- 21 January, 2009 13:52
In the first of ARN’s Market Guide series for the New Year, we’ve tackled two of the hottest IT topics around: Security and virtualisation.
Virtualisation has come a long way in the last few years, initially taking over server platforms and now driving into storage, applications, networks and the desktop. As virtual environments become commonplace in all facets of computing and the datacentre, industry advisors are urging channel players to be alert to securing them.
The argument is two-fold: On the one hand, a virtual infrastructure faces the same security risks as a physical one. These range from individuals abusing access and privileges internally through to Web-based security threats, malware, viruses and data violations. In addition, implementing virtualisation technology alters a customer’s broader IT architecture, potentially leaving it vulnerable to all sorts of nasties. On the flip side, virtualisation has its own set of security issues which need to be addressed, such as protecting the hypervisor, or host, layer. Virtual server sprawl is another area where security practices can lapse and breaches occur.

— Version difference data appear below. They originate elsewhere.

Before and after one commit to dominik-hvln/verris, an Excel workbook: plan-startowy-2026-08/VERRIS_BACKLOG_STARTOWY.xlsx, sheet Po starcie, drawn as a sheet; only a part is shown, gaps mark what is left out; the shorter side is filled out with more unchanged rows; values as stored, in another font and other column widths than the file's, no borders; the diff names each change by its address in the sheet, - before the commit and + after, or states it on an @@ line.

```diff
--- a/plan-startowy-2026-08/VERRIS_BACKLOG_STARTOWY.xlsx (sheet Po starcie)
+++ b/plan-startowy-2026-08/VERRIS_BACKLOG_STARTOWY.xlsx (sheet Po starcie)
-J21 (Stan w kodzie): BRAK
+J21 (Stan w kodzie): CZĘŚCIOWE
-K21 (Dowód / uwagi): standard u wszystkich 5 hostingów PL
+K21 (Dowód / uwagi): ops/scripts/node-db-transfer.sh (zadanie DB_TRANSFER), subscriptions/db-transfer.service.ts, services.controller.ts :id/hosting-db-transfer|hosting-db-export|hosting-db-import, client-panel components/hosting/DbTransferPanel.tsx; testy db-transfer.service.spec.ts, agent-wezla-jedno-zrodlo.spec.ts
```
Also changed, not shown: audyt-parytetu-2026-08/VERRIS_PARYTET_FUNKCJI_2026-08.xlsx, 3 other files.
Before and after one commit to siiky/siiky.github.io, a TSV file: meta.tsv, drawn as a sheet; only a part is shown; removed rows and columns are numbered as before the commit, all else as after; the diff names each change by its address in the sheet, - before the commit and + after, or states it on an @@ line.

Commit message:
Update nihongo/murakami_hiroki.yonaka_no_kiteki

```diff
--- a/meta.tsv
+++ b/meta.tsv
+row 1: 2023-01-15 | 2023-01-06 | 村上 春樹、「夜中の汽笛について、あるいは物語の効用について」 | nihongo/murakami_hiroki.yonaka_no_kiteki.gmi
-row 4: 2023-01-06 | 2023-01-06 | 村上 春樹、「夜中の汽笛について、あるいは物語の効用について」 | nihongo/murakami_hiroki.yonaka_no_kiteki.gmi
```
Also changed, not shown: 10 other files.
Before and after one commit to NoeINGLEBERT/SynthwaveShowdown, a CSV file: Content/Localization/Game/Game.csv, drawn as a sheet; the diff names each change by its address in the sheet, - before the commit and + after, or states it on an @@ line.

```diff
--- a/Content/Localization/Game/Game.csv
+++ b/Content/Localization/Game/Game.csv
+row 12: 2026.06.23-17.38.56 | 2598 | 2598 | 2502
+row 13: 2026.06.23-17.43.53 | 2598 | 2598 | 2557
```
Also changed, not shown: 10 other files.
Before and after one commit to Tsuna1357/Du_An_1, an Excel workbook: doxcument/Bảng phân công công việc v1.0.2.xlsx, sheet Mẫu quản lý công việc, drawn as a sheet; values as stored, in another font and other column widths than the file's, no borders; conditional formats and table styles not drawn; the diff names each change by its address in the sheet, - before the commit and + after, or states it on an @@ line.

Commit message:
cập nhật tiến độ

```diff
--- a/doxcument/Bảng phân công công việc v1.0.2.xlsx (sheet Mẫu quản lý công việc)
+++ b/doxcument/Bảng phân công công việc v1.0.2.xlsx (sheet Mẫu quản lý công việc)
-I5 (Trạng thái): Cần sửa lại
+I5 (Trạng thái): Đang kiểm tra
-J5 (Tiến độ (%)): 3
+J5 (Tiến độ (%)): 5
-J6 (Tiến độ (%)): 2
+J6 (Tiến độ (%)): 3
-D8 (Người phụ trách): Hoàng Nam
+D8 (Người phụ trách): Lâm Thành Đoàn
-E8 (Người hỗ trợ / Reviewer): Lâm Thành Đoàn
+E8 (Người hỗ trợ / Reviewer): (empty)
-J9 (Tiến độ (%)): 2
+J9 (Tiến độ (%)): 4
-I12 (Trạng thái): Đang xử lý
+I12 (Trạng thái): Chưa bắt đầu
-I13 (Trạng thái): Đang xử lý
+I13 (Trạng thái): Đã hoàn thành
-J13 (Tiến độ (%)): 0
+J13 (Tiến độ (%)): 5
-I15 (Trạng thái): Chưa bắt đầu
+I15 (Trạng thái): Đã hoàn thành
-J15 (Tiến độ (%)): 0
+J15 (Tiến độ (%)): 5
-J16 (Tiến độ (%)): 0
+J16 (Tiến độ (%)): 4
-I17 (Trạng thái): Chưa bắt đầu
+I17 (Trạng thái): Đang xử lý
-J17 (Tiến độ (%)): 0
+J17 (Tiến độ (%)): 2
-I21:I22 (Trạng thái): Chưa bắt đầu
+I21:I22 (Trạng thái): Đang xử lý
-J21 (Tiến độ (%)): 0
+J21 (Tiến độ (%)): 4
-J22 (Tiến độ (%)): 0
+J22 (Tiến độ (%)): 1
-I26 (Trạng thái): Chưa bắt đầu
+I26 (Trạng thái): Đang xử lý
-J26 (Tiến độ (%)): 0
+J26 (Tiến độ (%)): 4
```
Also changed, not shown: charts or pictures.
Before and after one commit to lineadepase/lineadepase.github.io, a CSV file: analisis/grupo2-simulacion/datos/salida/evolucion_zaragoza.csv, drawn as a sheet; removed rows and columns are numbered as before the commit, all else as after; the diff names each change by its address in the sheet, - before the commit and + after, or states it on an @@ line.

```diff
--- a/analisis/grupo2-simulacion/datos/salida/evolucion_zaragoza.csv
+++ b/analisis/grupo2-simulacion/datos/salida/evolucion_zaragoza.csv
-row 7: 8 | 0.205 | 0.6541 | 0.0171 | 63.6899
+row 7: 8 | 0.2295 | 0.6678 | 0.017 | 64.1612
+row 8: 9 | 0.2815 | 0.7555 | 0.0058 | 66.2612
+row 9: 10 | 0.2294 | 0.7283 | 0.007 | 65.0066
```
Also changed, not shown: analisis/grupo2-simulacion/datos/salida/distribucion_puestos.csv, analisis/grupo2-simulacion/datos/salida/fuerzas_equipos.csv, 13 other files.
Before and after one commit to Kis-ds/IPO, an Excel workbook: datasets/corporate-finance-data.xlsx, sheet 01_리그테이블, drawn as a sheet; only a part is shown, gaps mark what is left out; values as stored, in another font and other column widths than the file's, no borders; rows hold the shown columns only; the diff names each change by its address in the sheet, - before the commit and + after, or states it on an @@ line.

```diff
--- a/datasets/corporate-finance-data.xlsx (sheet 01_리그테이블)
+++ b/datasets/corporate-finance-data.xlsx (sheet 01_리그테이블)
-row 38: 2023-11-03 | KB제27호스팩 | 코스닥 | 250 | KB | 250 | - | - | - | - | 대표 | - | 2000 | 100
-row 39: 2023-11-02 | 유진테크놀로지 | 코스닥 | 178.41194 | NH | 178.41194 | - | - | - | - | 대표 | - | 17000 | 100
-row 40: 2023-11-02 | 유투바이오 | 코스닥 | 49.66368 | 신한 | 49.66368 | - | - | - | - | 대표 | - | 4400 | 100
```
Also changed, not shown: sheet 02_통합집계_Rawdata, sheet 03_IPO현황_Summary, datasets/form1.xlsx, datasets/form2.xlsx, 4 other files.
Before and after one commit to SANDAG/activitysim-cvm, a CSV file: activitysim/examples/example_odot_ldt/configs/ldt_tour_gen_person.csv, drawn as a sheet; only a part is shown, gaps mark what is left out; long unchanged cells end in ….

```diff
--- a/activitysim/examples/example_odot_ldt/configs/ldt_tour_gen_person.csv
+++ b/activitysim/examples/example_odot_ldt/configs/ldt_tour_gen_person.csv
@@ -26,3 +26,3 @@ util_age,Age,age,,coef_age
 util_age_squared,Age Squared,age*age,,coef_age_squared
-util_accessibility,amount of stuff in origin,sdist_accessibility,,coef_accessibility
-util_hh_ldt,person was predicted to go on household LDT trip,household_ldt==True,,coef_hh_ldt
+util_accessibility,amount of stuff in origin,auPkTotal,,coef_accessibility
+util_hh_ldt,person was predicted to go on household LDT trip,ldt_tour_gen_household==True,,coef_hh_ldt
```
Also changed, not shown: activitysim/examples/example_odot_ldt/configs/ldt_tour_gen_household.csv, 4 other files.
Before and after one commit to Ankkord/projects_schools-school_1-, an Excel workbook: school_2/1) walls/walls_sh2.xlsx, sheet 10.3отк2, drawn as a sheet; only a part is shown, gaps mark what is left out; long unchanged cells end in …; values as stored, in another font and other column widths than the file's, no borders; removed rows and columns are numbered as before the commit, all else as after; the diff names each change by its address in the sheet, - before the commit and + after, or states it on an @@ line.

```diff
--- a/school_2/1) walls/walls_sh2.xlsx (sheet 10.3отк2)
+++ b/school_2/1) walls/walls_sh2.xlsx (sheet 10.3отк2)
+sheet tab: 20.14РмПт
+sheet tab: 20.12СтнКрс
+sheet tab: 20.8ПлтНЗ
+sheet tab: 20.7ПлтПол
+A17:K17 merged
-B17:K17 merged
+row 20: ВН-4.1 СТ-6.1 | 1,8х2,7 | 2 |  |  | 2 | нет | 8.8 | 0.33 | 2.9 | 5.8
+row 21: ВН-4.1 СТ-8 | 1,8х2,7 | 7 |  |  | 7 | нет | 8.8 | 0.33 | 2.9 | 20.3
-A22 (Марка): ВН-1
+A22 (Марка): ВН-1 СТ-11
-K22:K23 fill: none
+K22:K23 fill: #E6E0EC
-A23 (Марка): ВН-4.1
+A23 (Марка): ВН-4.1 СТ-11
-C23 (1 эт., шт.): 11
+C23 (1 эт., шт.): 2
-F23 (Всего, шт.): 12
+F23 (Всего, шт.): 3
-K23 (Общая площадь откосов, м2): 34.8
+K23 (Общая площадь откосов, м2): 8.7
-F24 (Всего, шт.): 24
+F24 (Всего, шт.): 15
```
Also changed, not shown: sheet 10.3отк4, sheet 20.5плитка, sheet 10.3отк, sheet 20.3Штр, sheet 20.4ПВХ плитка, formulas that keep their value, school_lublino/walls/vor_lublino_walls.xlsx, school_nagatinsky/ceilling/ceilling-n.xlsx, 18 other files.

In this guide on securing virtual environments, we look at ways to ensure you don’t expose customers to risk. Key tips include undertaking a fresh analysis of an organisation’s overall security set-up, as well as ensuring best practices across virtual deployments.
At a broader level, the economic slowdown is also expected to change how customers perceive their IT infrastructure. As more and more organisations look to save money, the temptation to cut spending on anything not deemed “critical” will be significant. Integrators and service providers will need to make sure customers don’t implement virtualisation to the detriment of security.
Alongside our tips and tricks on securing different virtual environments, we’ve included a case study on how local integrator, Sonnet, assisted one digital media company to improve its IT infrastructure and customer coverage using a secure virtualisation platform.
We’ve also listed a range of products aimed at securing physical and non-physical IT scenarios.
Review: Samsung Galaxy Tab 3 Kids
Review: Sonos PLAY:1
Google Chromebook to see enterprise growth: Fronde
Beyoncé's bob tops Bing searches for 2013
Malware may be down, but the Internet remains dangerous: Websense